Before-and-after change records:
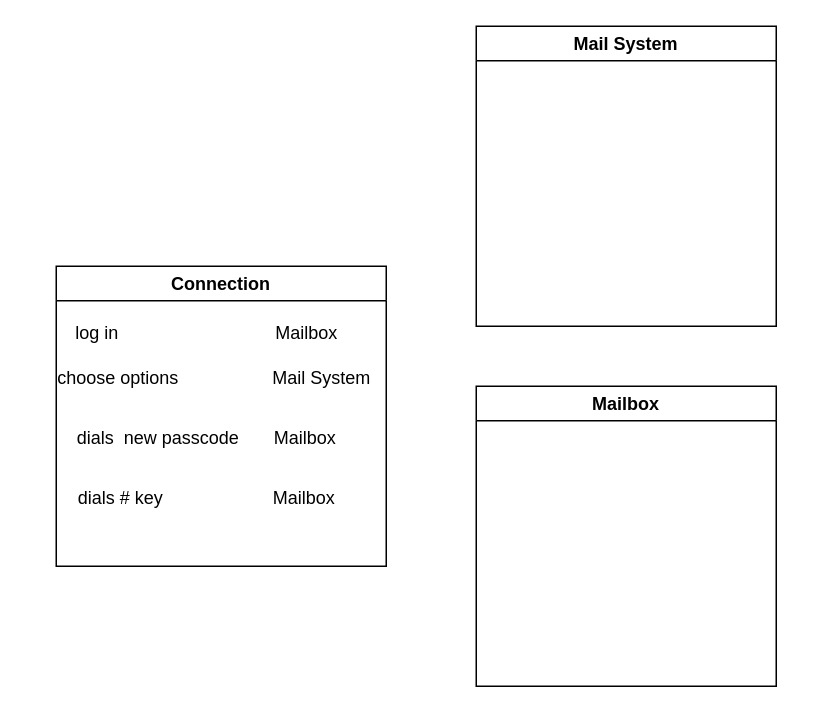
Earlier version of the draw.io diagram Biểu đồ không có tiêu đề.drawio (22022658NguyenTienKhoi/dict). Source tidied: cells renumbered, new cells numbered last; positions are measured from the earlier drawing's top-left corner, leaving out a move shared by most shapes. Both pictures are drawn from the tidied source at 150%, with x=0, y=0 at pixel (26, 26).
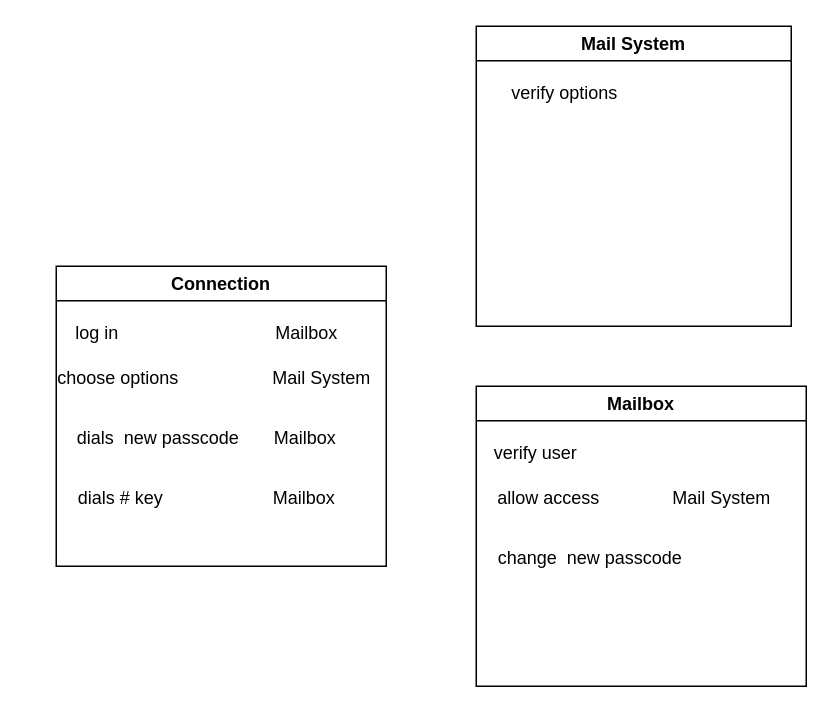
After the change.

Commit message (it also covers changes not shown here):
Cập nhật Biểu đồ không có tiêu đề.drawio

Change to the diagram source:
```diff
@@
 <mxGraphModel>
   <root>
     <mxCell id="0" />
     <mxCell id="1" parent="0" />
     <mxCell id="2" value="Connection" style="swimlane;whiteSpace=wrap;html=1;" parent="1" vertex="1">
       <mxGeometry x="20" y="160" width="220" height="200" as="geometry" />
     </mxCell>
     <mxCell id="3" value="log in&amp;nbsp;&lt;span style=&quot;white-space: pre;&quot;&gt;&#9;&lt;/span&gt;&lt;span style=&quot;white-space: pre;&quot;&gt;&#9;&lt;/span&gt;&lt;span style=&quot;white-space: pre;&quot;&gt;&#9;&lt;/span&gt;&lt;span style=&quot;white-space: pre;&quot;&gt;&#9;&lt;/span&gt;Mailbox" style="text;html=1;align=center;verticalAlign=middle;strokeColor=none;fillColor=none;" parent="2" vertex="1">
       <mxGeometry y="30" width="200" height="30" as="geometry" />
     </mxCell>
     <mxCell id="4" value="&amp;nbsp; &amp;nbsp;choose options&lt;span style=&quot;white-space: pre;&quot;&gt;&#9;&lt;/span&gt;&lt;span style=&quot;white-space: pre;&quot;&gt;&#9;&lt;/span&gt;&amp;nbsp; &amp;nbsp; &amp;nbsp; Mail System" style="text;html=1;align=center;verticalAlign=middle;strokeColor=none;fillColor=none;" parent="2" vertex="1">
       <mxGeometry x="-20" y="60" width="240" height="30" as="geometry" />
     </mxCell>
     <mxCell id="5" value="dials&amp;nbsp; new passcode&amp;nbsp; &amp;nbsp; &amp;nbsp; &amp;nbsp;Mailbox" style="text;html=1;align=center;verticalAlign=middle;strokeColor=none;fillColor=none;" parent="2" vertex="1">
       <mxGeometry y="100" width="200" height="30" as="geometry" />
     </mxCell>
     <mxCell id="6" value="dials # key&amp;nbsp; &amp;nbsp; &amp;nbsp; &amp;nbsp; &amp;nbsp; &amp;nbsp; &amp;nbsp; &amp;nbsp; &amp;nbsp; &amp;nbsp; &amp;nbsp; Mailbox" style="text;html=1;align=center;verticalAlign=middle;strokeColor=none;fillColor=none;" parent="2" vertex="1">
       <mxGeometry x="5" y="140" width="190" height="30" as="geometry" />
     </mxCell>
     <mxCell id="7" value="Mailbox" style="swimlane;whiteSpace=wrap;html=1;" parent="1" vertex="1">
-      <mxGeometry x="300" y="240" width="200" height="200" as="geometry" />
+      <mxGeometry x="300" y="240" width="220" height="200" as="geometry" />
     </mxCell>
+    <mxCell id="9" value="verify user&lt;span style=&quot;white-space: pre;&quot;&gt;&#9;&lt;/span&gt;&lt;span style=&quot;white-space: pre;&quot;&gt;&#9;&lt;/span&gt;" style="text;html=1;align=center;verticalAlign=middle;strokeColor=none;fillColor=none;" parent="7" vertex="1">
+      <mxGeometry y="30" width="130" height="30" as="geometry" />
+    </mxCell>
+    <mxCell id="10" value="&amp;nbsp; &amp;nbsp;allow access&lt;span style=&quot;white-space: pre;&quot;&gt;&#9;&lt;/span&gt;&lt;span style=&quot;white-space: pre;&quot;&gt;&#9;&lt;/span&gt;&amp;nbsp; &amp;nbsp; &amp;nbsp; Mail System" style="text;html=1;align=center;verticalAlign=middle;strokeColor=none;fillColor=none;" parent="7" vertex="1">
+      <mxGeometry x="-10" y="60" width="220" height="30" as="geometry" />
+    </mxCell>
+    <mxCell id="11" value="change&amp;nbsp; new passcode&amp;nbsp; &amp;nbsp; &amp;nbsp;" style="text;html=1;align=center;verticalAlign=middle;strokeColor=none;fillColor=none;" parent="7" vertex="1">
+      <mxGeometry x="4" y="100" width="160" height="30" as="geometry" />
+    </mxCell>
     <mxCell id="8" value="Mail System" style="swimlane;whiteSpace=wrap;html=1;" parent="1" vertex="1">
-      <mxGeometry x="300" width="200" height="200" as="geometry" />
+      <mxGeometry x="300" width="210" height="200" as="geometry" />
     </mxCell>
+    <mxCell id="12" value="&amp;nbsp; &amp;nbsp;verify options&lt;span style=&quot;white-space: pre;&quot;&gt;&#9;&lt;/span&gt;&lt;span style=&quot;white-space: pre;&quot;&gt;&#9;&lt;/span&gt;&amp;nbsp; &amp;nbsp; &amp;nbsp;&amp;nbsp;" style="text;html=1;align=center;verticalAlign=middle;strokeColor=none;fillColor=none;" parent="8" vertex="1">
+      <mxGeometry y="30" width="180" height="30" as="geometry" />
+    </mxCell>
   </root>
 </mxGraphModel>
```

YOUR TASK: What you should return is the exact text of every line from the top of the entries through the line with "Cập nhật Biểu đồ không có tiêu đề.drawio", pictures removed.

RESPONSE BOX:
Earlier version of the draw.io diagram Biểu đồ không có tiêu đề.drawio (22022658NguyenTienKhoi/dict). Source tidied: cells renumbered, new cells numbered last; positions are measured from the earlier drawing's top-left corner, leaving out a move shared by most shapes. Both pictures are drawn from the tidied source at 150%, with x=0, y=0 at pixel (26, 26).
After the change.

Commit message (it also covers changes not shown here):
Cập nhật Biểu đồ không có tiêu đề.drawio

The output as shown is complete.